The firefighters were able to communicate with Collar and heard muffled sounds, but could not see him.

After about five minutes of digging, rescuers had created a hole large enough for fresh air to enter the space where they believed Collar was located. Within 20 minutes, Collar’s head was completely uncovered.

“The aggressive actions of the four members from IFD engine 43 and ladder 43 clearly gave this victim the best chance at survival and prevented critical injury,” IFD Batallion Chief Rita Reith said in a statement.

Once his head was uncovered, Collar told firefighters he was “fine” but the dirt was heavy and he could not feel his legs.

Collar said he went into the trench to install a sewer pipe and had been in the trench for about half an hour before it collapsed. He was completely buried for about 40 minutes before IFD arrived.

“He stated that as the dirt fell around him, he buffered his face with his arms which created a pocket of space underneath the dirt. He was able to breathe enough air to stay alert but was reported as having difficulty breathing at the time IFD was dispatched,” Reith said.
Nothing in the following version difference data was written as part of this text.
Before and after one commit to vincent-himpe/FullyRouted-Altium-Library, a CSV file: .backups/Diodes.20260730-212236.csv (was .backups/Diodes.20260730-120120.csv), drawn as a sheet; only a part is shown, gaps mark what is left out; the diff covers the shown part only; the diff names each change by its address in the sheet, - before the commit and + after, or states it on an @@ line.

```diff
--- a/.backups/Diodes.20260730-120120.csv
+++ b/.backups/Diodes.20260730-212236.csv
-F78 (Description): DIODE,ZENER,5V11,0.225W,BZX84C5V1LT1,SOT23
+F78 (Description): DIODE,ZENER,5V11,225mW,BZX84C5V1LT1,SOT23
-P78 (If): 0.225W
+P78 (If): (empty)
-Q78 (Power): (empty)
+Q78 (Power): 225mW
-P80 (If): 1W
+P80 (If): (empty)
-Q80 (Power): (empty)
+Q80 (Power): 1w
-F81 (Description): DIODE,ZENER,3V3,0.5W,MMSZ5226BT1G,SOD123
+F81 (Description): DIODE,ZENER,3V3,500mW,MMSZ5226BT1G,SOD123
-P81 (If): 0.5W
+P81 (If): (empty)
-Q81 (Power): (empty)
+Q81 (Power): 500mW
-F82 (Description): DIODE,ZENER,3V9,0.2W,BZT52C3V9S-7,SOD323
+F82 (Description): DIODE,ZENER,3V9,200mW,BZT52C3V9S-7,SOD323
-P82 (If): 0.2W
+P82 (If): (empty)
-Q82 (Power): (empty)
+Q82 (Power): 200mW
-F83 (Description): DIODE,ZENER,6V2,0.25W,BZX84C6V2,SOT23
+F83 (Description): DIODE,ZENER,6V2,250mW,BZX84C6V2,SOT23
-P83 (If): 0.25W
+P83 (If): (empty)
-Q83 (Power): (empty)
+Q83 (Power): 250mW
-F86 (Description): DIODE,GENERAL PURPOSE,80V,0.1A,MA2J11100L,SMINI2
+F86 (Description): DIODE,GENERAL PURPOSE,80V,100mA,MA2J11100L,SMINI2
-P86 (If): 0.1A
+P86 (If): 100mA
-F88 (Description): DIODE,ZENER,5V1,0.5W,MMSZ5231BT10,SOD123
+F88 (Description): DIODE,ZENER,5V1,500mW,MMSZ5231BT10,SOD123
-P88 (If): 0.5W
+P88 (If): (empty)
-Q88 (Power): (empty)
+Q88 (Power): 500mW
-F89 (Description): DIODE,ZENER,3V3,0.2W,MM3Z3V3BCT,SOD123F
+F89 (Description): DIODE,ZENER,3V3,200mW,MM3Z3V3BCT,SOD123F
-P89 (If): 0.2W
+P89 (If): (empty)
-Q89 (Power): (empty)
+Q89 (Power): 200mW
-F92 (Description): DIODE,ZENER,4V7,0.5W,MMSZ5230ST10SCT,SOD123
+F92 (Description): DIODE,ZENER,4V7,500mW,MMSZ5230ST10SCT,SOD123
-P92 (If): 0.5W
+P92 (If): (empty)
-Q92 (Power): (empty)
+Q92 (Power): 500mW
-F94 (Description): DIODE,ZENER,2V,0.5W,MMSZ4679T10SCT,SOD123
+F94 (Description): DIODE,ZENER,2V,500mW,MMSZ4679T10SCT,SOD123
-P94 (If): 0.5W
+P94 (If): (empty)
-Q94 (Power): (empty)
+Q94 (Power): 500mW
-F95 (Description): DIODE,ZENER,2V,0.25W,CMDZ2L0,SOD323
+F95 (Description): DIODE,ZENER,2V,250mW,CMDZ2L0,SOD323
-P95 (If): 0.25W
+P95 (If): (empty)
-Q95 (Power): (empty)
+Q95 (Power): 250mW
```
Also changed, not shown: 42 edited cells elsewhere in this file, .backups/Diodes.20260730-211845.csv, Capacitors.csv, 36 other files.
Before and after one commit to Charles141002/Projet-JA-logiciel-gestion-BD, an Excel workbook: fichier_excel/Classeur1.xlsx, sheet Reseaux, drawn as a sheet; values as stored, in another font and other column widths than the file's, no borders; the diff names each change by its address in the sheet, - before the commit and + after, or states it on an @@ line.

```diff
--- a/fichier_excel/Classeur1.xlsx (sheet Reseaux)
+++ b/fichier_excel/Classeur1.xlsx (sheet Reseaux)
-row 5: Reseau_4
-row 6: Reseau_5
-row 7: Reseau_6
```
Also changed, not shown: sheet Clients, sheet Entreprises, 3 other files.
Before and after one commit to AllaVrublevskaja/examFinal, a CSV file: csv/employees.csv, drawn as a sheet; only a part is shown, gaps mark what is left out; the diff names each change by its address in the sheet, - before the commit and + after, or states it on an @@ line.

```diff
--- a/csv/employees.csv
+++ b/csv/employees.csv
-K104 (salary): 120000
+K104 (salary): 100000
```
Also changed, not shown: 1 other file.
The IFD Collapse Rescue Team arrived at around 11:40 a.m. and continued the digging and shoring efforts needed to remove Collar from the trench.

Reith says the biggest hurdle of the rescue was removing the dirt, which was muddy, compact, and heavy. Firefighters were also challenged by the continued need to build out and adjust shoring efforts as dirt was removed from the trench.

Additional manpower from the Hancock County Technical Rescue Team and the use of shovels, hand tools, an air knife, and the Greenwood Vac Truck “were vital” to the rescue, Reith says. Collar also helped rescuers by removing dirt from around his body by hand and with a shovel.

By 2:15 p.m., Collar was said to be 95% free, with the exception of one of his legs, which was pinned underneath and against the pipe he had been installing.

Just before 2:40 p.m., almost 3 1/2 hours after rescue crews arrived, Collar was freed from the trench.

Collar was rushed to Eskenazi Hospital, where he was checked for injuries and released. He had no broken bones and no hypothermia, according to IFD.